To really get Nabokov, I'm convinced, requires a certain amount of geekiness, or if you prefer, wonkishness. A "good Nabokovian" doesn't just know Nabokov's books; he knows Russian, French, and English and all the masterpieces therein, and he has studied and collected butterflies and hopefully even diagrammed the wing scales of certain rare species. He should be skilled in art and science, and he should probably be employed in both fields. Nietzsche said the last true Christian was Christ, and it may be even truer that the last good Nabokovian was Nabokov -- but in either case, it never stops people from trying.
The reigning VN geek used to be Alfred Appel, whose thorough-going point-by-point The Annotated Lolita I read a few years ago. He has long since been surpassed by Brian Boyd, whose new Ada Online promises to fill in all the nooks and crannies of what is generally regarded as VN's last masterpiece.

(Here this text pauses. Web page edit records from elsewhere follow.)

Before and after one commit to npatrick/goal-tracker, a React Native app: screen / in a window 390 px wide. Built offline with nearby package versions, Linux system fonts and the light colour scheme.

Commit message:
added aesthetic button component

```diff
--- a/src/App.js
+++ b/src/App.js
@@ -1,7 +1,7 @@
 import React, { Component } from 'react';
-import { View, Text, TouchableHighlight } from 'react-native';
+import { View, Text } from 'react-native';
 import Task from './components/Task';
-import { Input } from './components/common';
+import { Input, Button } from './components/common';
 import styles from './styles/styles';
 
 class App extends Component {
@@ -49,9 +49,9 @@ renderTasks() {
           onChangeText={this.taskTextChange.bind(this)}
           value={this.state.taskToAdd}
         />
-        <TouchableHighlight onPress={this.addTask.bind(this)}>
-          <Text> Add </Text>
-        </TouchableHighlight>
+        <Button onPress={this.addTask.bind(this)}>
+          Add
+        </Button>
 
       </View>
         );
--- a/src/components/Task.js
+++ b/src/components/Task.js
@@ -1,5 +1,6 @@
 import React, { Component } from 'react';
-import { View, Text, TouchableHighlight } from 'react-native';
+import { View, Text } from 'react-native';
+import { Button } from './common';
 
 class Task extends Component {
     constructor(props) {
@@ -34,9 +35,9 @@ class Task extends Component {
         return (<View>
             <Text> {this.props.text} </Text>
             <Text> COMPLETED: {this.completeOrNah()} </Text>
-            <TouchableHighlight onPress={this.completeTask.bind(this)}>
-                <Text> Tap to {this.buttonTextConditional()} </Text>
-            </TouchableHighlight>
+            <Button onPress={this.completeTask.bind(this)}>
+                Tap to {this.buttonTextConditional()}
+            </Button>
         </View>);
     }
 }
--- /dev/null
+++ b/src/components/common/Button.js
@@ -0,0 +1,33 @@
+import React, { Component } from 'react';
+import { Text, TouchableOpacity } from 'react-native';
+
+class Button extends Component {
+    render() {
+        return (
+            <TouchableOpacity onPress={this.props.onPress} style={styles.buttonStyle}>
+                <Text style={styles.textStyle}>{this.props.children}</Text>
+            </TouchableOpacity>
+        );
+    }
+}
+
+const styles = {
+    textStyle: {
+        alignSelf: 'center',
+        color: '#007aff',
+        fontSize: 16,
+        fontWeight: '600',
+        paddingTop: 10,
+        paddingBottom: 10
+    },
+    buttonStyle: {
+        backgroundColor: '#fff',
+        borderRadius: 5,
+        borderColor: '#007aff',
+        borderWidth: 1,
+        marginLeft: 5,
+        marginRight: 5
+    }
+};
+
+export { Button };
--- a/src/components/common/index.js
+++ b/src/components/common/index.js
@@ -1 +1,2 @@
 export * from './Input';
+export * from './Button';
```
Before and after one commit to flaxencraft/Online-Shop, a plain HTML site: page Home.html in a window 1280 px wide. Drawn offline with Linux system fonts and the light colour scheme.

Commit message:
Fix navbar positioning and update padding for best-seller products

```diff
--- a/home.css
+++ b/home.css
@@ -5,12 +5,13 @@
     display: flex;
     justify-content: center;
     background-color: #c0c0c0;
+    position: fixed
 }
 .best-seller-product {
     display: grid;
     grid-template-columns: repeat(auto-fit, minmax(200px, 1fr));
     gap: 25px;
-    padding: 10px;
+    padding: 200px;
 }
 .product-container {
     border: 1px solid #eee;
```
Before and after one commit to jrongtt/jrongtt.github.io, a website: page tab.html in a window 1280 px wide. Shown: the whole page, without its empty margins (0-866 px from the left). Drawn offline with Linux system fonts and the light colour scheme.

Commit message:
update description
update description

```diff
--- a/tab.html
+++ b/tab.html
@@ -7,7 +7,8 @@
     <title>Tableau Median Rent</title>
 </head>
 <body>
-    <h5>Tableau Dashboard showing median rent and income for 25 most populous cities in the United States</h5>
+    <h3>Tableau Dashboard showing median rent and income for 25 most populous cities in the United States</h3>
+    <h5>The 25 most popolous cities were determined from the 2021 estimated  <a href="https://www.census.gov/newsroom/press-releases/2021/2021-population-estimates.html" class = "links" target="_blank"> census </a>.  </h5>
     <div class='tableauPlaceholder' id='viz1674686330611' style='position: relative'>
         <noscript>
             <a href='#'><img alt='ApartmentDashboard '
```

Personally, I never really got Ada, and I should probably give it another whack before turning to Boyd. I think it pays to have a good basic personal understanding of a book before you go off into the deep end of annotations and footnotes to the sky; in fact, I've always been of the opinion that Pale Fire, which has to be read many times in several ways, should always be read at least once straight through, if for no other reason than to realize that it holds up that way.